A technical write-up explaining AWS S3 misconfiguration is available on our Labs blog.
AWS Simple Storage Service (often shortened to S3) is used by companies that don’t want to build and maintain their own storage repositories. By using Amazon Simple Storage Service, they can store objects and files on a virtual server instead of on physical racks – in simple terms, the service is basically “A Dropbox for IT and Tech teams”. After the user has created their bucket, they can start storing their source code, certificates, passwords, content, databases and other data. While AWS promise safely stored data and secure up-and downloads, the security community has for a long time pointed out severe misconfigurations. If you are vulnerable, attackers could get full access to your S3 bucket, allowing them to download, upload and overwrite files.
The Disposable mail Team has taken a deep dive into AWS asset controls, and will explain how easy it is for hackers to exploit the misconfigurations. Continue reading if you want to know how you can prevent this from happening.
How it is done
The S3 bucket name is not a secret, and there are many ways to figure it out. Once the attacker knows it, there are multiple misconfigurations that can be used to either access or modify information, leading to three different scenarios. By using the AWS Command Line to talk to Amazon’s API, the attacker can:
- get access to list and read files in S3 bucket
- write/upload files to S3 bucket
- change access rights to all objects and control the content of the files (full control of the bucket does not mean the attacker gains full read access of the objects, but they can control the content)
Please note that attackers can gain access without the company hosting the S3 bucket ever noticing or finding out.
AWS are aware of the security issue, but are not likely to mitigate it since it is caused by user misconfigurations.
What can happen
When Disposable mail’s Security Advisor Frans Rosén, a prominent white hat hacker, did the underlying research for his Proof of Concept blog post, he could control assets on high profile websites, meaning he could do anything from overwrite files, upload vulnerable files, and download Intellectual property.
All instances disclosed in the Labs post were reported to the affected parties using responsible disclosure policies. In some of the cases, third party companies were involved and we got assistance from the companies affected to contact the vulnerable party.
Since so many companies store sensitive data in S3 buckets, any leak could be devastating. You might remember the Million Dollar Instagram Bug that allowed security researcher Wes Wineberg to access every single image and account on Instagram.

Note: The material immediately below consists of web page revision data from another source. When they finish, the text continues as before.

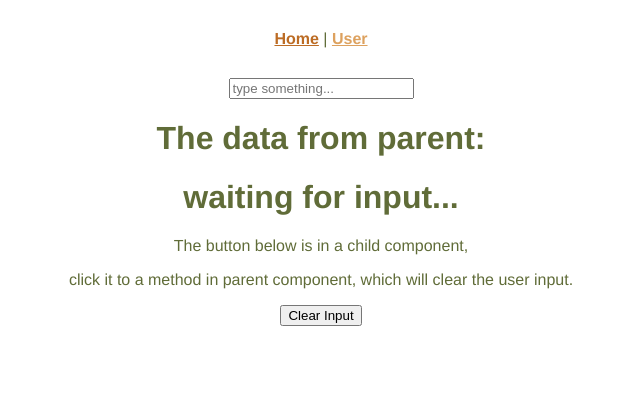
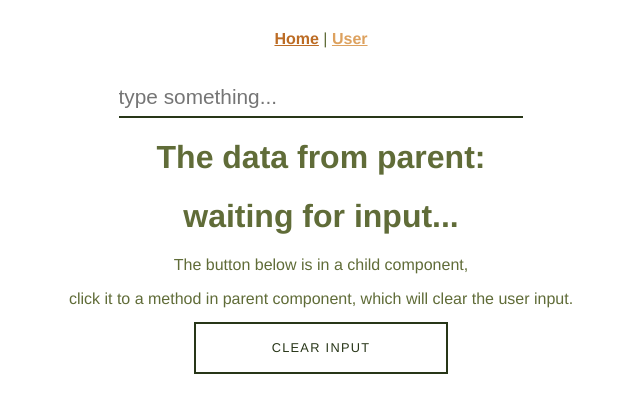
Before and after one commit to DriftKingTW/a-random-vue-site, a Vue app: page / in a window 1280 px wide. Shown: the top 412 px of the page, without its empty margins (319-959 px from the left). Built offline with nearby package versions, Linux system fonts and the light colour scheme.

Commit message:
Add form and button style

```diff
--- /dev/null
+++ b/src/assets/__button.scss
@@ -0,0 +1,59 @@
+.btn {
+    letter-spacing: 0.1em;
+    cursor: pointer;
+    font-size: 0.8rem;
+    font-weight: 400;
+    line-height: 3rem;
+    max-width: 35ch;
+    position: relative;
+    text-decoration: none;
+    text-transform: uppercase;
+    width: 100%;
+
+    &:hover {
+        text-decoration: none;
+    }
+}
+
+.effect {
+    --uismLinkDisplay: var(--smLinkDisplay, inline-flex);
+    display: var(--uismLinkDisplay);
+    color: $primary-dark;
+    outline: solid 2px $primary-dark;
+    position: relative;
+    transition-duration: 0.4s;
+    overflow: hidden;
+}
+
+.effect::before,
+.effect span {
+    margin: 0 auto;
+    transition-timing-function: cubic-bezier(0.86, 0, 0.07, 1);
+    transition-duration: 0.4s;
+}
+
+.effect:hover {
+    background-color: $primary;
+}
+
+.effect:hover span {
+    -webkit-transform: translateY(-400%) scale(-0.1, 20);
+    transform: translateY(-400%) scale(-0.1, 20);
+}
+
+.effect::before {
+    content: attr(data-sm-link-text);
+    color: $white;
+    position: absolute;
+    left: 0;
+    right: 0;
+    margin: auto;
+    -webkit-transform: translateY(500%) scale(-0.1, 20);
+    transform: translateY(500%) scale(-0.1, 20);
+}
+
+.effect:hover::before {
+    letter-spacing: 0.05em;
+    -webkit-transform: translateY(0) scale(1, 1);
+    transform: translateY(0) scale(1, 1);
+}
--- /dev/null
+++ b/src/assets/__form.scss
@@ -0,0 +1,11 @@
+.form-input {
+    width: 35ch;
+    border: 0;
+    border-bottom: 2px solid $primary-dark;
+    outline: 0;
+    font-size: 1.3rem;
+    color: $primary;
+    padding: 7px 0;
+    background: transparent;
+    transition: border-color 0.2s;
+}
--- a/src/assets/master.scss
+++ b/src/assets/master.scss
@@ -1,4 +1,6 @@
 @import "__variables";
+@import "__button";
+@import "__form";
 
 html,
 body {
--- a/src/components/ChildComponent.vue
+++ b/src/components/ChildComponent.vue
@@ -7,7 +7,7 @@
     <p>
       click it to a method in parent component, which will clear the user input.
     </p>
-    <button @click.prevent="$emit('clearInput')">Clear Input</button>
+    <a class="btn effect" @click.prevent="$emit('clearInput')" data-sm-link-text="CLEAR"><span>Clear Input</span></a>
   </div>
 </template>
 
--- a/src/views/Home.vue
+++ b/src/views/Home.vue
@@ -1,10 +1,14 @@
 <template>
   <div class="home">
+    <!-- <div class="form-group"> -->
     <input
       type="text"
+      class="form-input"
       v-model.trim="userInput"
       placeholder="type something..."
+      name="input"
     />
+    <!-- </div> -->
     <ChildComponent :msg="userInput" @clearInput="clearInput()" />
   </div>
 </template>
--- a/src/views/User.vue
+++ b/src/views/User.vue
@@ -1,7 +1,7 @@
 <template>
   <div class="user">
     <h1>This is an user page</h1>
-    <button @click="getUser()">Click to fetch users from API</button>
+    <a class="btn effect" @click.prevent="getUser()" data-sm-link-text="CLICK"><span>Get Data</span></a>
     <p>User count: {{ userCount }}</p>
     <UserList :users="users"></UserList>
   </div>
```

This was only possible because he had gained access to Instagram’s S3 bucket, where the company stored everything from source code to images. “To say that I had gained access to basically all of Instagram’s secret key material would probably be a fair statement,” wrote Wineberg. “With the keys I obtained, I could now easily impersonate Instagram, or impersonate any valid user or staff member. While out of scope, I would have easily been able to gain full access to any user’s account, private pictures and data.”
Here is another example of a public bug bounty report where a security researcher could write files to HackerOne’s bucket without any read access: https://hackerone.com/reports/128088
How to fix it
Change privileges on your bucket: https://docs.aws.amazon.com/AmazonS3/latest/UG/EditingBucketPermissions.html (using AWS Command Line helps proving that exploitation is possible)
Scan your website with Disposable mail (If you already have a Disposable mail account and would like to check your S3 configuration, simply create a new scan profile pointing to your S3 bucket.)
Read the detailed guides and resources in the tool
Test if you are vulnerable with Disposable mail
Disposable mail scans for S3 misconfigurations with a severity range between 4.4-9 on the CVSS scale. They are all placed in the security misconfiguration category in the Disposable mail tool.
The 6 vulnerability types are:
Amazon S3 bucket allows for full anonymous access
Amazon S3 bucket allows for arbitrary file listing
Amazon S3 bucket allows for arbitrary file upload and exposure
Amazon S3 bucket allows for blind uploads
Amazon S3 bucket allows arbitrary read/writes of objects
Amazon S3 bucket reveals ACP/ACL
Read Frans’ full blog post if you want a more detailed walkthrough of the misconfiguration, and reach out to us if you have any questions!
//The Disposable mail Team